Here, I would like to return to Han Shaogong, who states,
We need more writers from different perspectives and positions to broaden and enrich Cultural Revolution narratives, and to return to the China of the Cultural Revolution, whose true features are not hard to comprehend. In this way, we might increase the difficulty of criticizing the Cultural Revolution, and will make the criticism more accurate and more powerful, hus making it genuine criticism. . . . The déjà vu reconstructions of past bigotry are not very helpful. They not only induce a dreamy and exaggerated “red nostalgia” but also confuse people, especially when faced with Western cold war ideology, leading to self-silencing, blind pursuit of fads, and loss of the ability as subjects to grasp hold of practice. It is in this sense that if the Cultural Revolution remains impenetrable for a long time, it will become a bulky insulator, disconnected from the past and from the future. This insulator will impede the understanding of revolutions that took place in the fifty years before the Cultural Revolution, those revolutions which actually led to the Cultural Revolution. Such narrow appreciation will also impede the understanding of the reform and the opening up of China that took place almost thirty years after the Cultural Revolution. The Cultural Revolution is an unsubstitutable womb for the history that follows it; it continues to give birth to various surprising achievements and sudden crises. (105; 108)
Cultural Revolution culture, in other words, remains understudied and insufficiently understood both inside and outside of China. Regardless of its strengths and shortcomings, Barbara Mittler’s A Continuous Revolution: Making Sense of Cultural Revolution Culture is the latest attempt—and an admirable one—at offering a different take on this “unsubstitutable womb” for understanding not only the Cultural Revolution but also the Chinese revolution.

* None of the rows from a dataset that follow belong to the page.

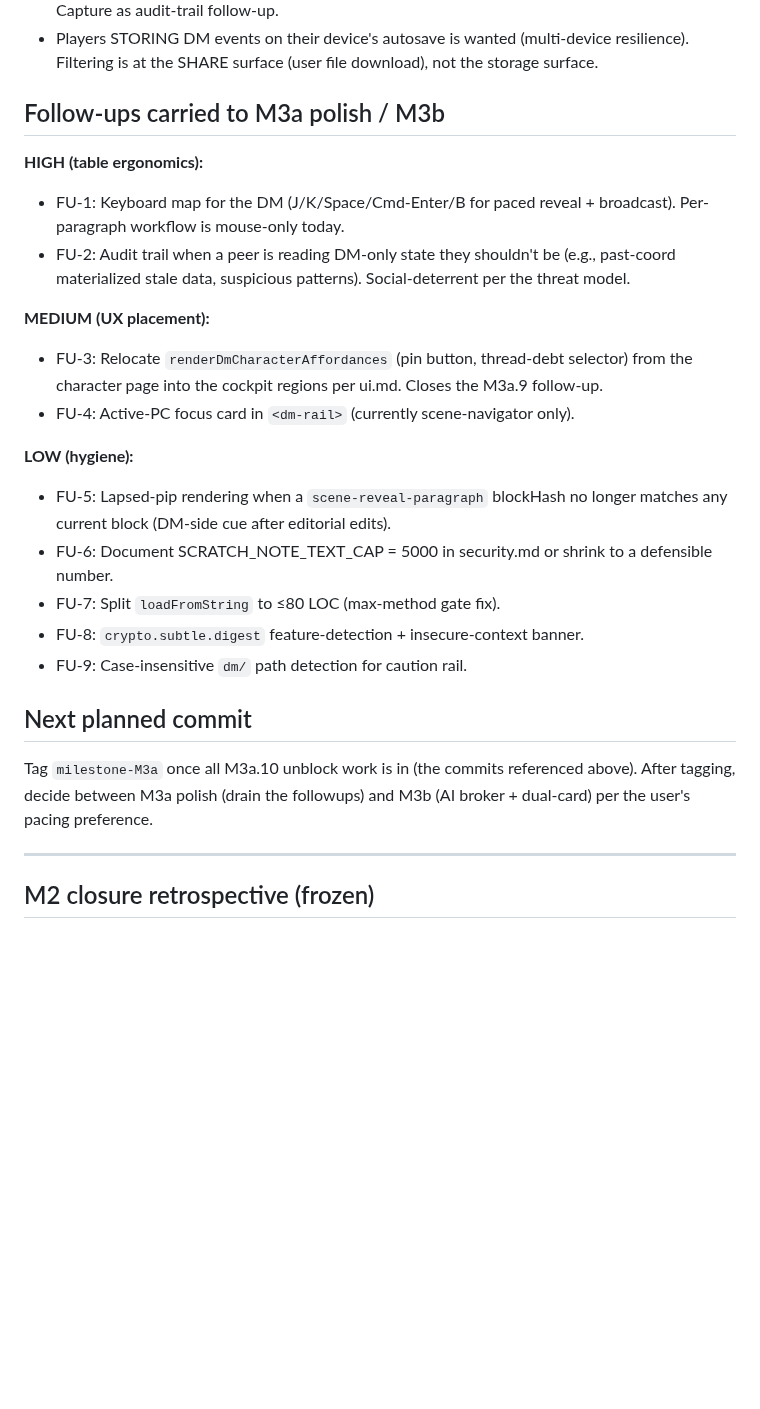
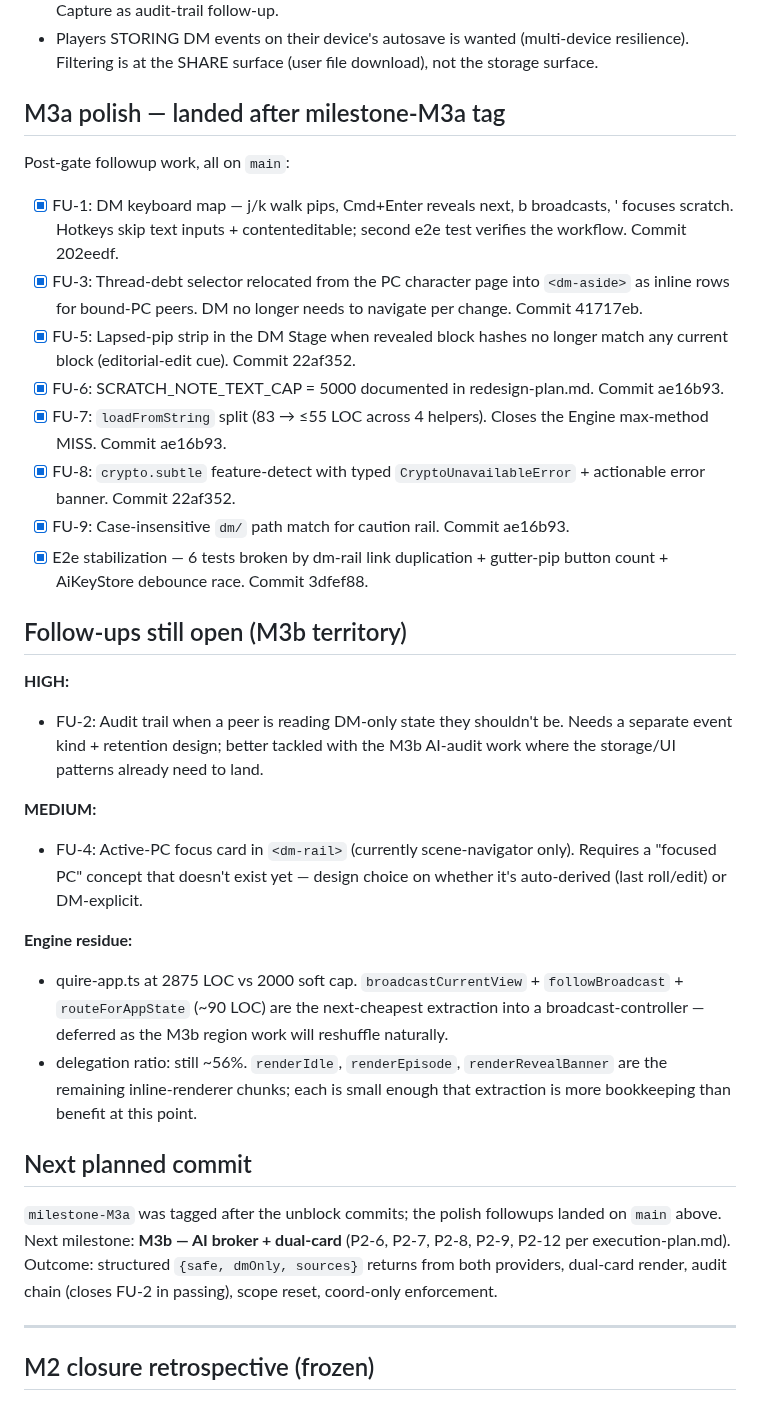
Before and after one commit to gutschke/quire, a Markdown page: runtime/design/STATUS.md, the part around the change. Rendered like a GitHub page; blank space fills up the shorter version.

Commit message:
design: STATUS — record M3a polish + roll up open followups
Closed 7 of 9 M3a.10 followups since the milestone tag — keyboard
map, thread-debt relocation, lapsed pips, caps doc, loadFromString
split, crypto feature-detect, case-insensitive dm/.  FU-2 (audit
trail) + FU-4 (active-PC focus card) carry forward; both want
design choices that land more naturally with M3b's AI-audit work
and a "focused PC" concept that doesn't exist yet.

Engine residue: quire-app.ts is 2875 LOC vs 2000 soft cap.  The
next-cheapest extraction (broadcast-controller, ~90 LOC) is also
deferred — the M3b region work will reshuffle this surface
anyway.

Next planned: M3b — AI broker + dual-card.

```diff
--- a/runtime/design/STATUS.md
+++ b/runtime/design/STATUS.md
@@ -67,26 +67,34 @@ Threat-model framing locked at the gate (see [[project_quire_threat_model]]):
 - Do NOT try to defend against malicious team members — they have GitHub access anyway.  Capture as audit-trail follow-up.
 - Players STORING DM events on their device's autosave is wanted (multi-device resilience).  Filtering is at the SHARE surface (user file download), not the storage surface.
 
-## Follow-ups carried to M3a polish / M3b
+## M3a polish — landed after milestone-M3a tag
 
-**HIGH (table ergonomics):**
-- FU-1: Keyboard map for the DM (J/K/Space/Cmd-Enter/B for paced reveal + broadcast).  Per-paragraph workflow is mouse-only today.
-- FU-2: Audit trail when a peer is reading DM-only state they shouldn't be (e.g., past-coord materialized stale data, suspicious patterns).  Social-deterrent per the threat model.
+Post-gate followup work, all on `main`:
 
-**MEDIUM (UX placement):**
-- FU-3: Relocate `renderDmCharacterAffordances` (pin button, thread-debt selector) from the character page into the cockpit regions per ui.md.  Closes the M3a.9 follow-up.
-- FU-4: Active-PC focus card in `<dm-rail>` (currently scene-navigator only).
+- [x] FU-1: DM keyboard map — j/k walk pips, Cmd+Enter reveals next, b broadcasts, ' focuses scratch.  Hotkeys skip text inputs + contenteditable; second e2e test verifies the workflow.  Commit 202eedf.
+- [x] FU-3: Thread-debt selector relocated from the PC character page into `<dm-aside>` as inline rows for bound-PC peers.  DM no longer needs to navigate per change.  Commit 41717eb.
+- [x] FU-5: Lapsed-pip strip in the DM Stage when revealed block hashes no longer match any current block (editorial-edit cue).  Commit 22af352.
+- [x] FU-6: SCRATCH_NOTE_TEXT_CAP = 5000 documented in redesign-plan.md.  Commit ae16b93.
+- [x] FU-7: `loadFromString` split (83 → ≤55 LOC across 4 helpers).  Closes the Engine max-method MISS.  Commit ae16b93.
+- [x] FU-8: `crypto.subtle` feature-detect with typed `CryptoUnavailableError` + actionable error banner.  Commit 22af352.
+- [x] FU-9: Case-insensitive `dm/` path match for caution rail.  Commit ae16b93.
+- [x] E2e stabilization — 6 tests broken by dm-rail link duplication + gutter-pip button count + AiKeyStore debounce race.  Commit 3dfef88.
 
-**LOW (hygiene):**
-- FU-5: Lapsed-pip rendering when a `scene-reveal-paragraph` blockHash no longer matches any current block (DM-side cue after editorial edits).
-- FU-6: Document SCRATCH_NOTE_TEXT_CAP = 5000 in security.md or shrink to a defensible number.
-- FU-7: Split `loadFromString` to ≤80 LOC (max-method gate fix).
-- FU-8: `crypto.subtle.digest` feature-detection + insecure-context banner.
-- FU-9: Case-insensitive `dm/` path detection for caution rail.
+## Follow-ups still open (M3b territory)
+
+**HIGH:**
+- FU-2: Audit trail when a peer is reading DM-only state they shouldn't be.  Needs a separate event kind + retention design; better tackled with the M3b AI-audit work where the storage/UI patterns already need to land.
+
+**MEDIUM:**
+- FU-4: Active-PC focus card in `<dm-rail>` (currently scene-navigator only).  Requires a "focused PC" concept that doesn't exist yet — design choice on whether it's auto-derived (last roll/edit) or DM-explicit.
+
+**Engine residue:**
+- quire-app.ts at 2875 LOC vs 2000 soft cap.  `broadcastCurrentView` + `followBroadcast` + `routeForAppState` (~90 LOC) are the next-cheapest extraction into a broadcast-controller — deferred as the M3b region work will reshuffle naturally.
+- delegation ratio: still ~56%.  `renderIdle`, `renderEpisode`, `renderRevealBanner` are the remaining inline-renderer chunks; each is small enough that extraction is more bookkeeping than benefit at this point.
 
 ## Next planned commit
 
-Tag `milestone-M3a` once all M3a.10 unblock work is in (the commits referenced above).  After tagging, decide between M3a polish (drain the followups) and M3b (AI broker + dual-card) per the user's pacing preference.
+`milestone-M3a` was tagged after the unblock commits; the polish followups landed on `main` above.  Next milestone: **M3b — AI broker + dual-card** (P2-6, P2-7, P2-8, P2-9, P2-12 per execution-plan.md).  Outcome: structured `{safe, dmOnly, sources}` returns from both providers, dual-card render, audit chain (closes FU-2 in passing), scope reset, coord-only enforcement.
 
 ---
 
```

For “culture” is at the core of that revolution; and the key is to understand in what ways and why that is so.
[ 1 ] Han Shaogong, “Why Did the Cultural Revolution End?” boundary 2 35, 2 (2008): 104. Chinese original appeared in 2005.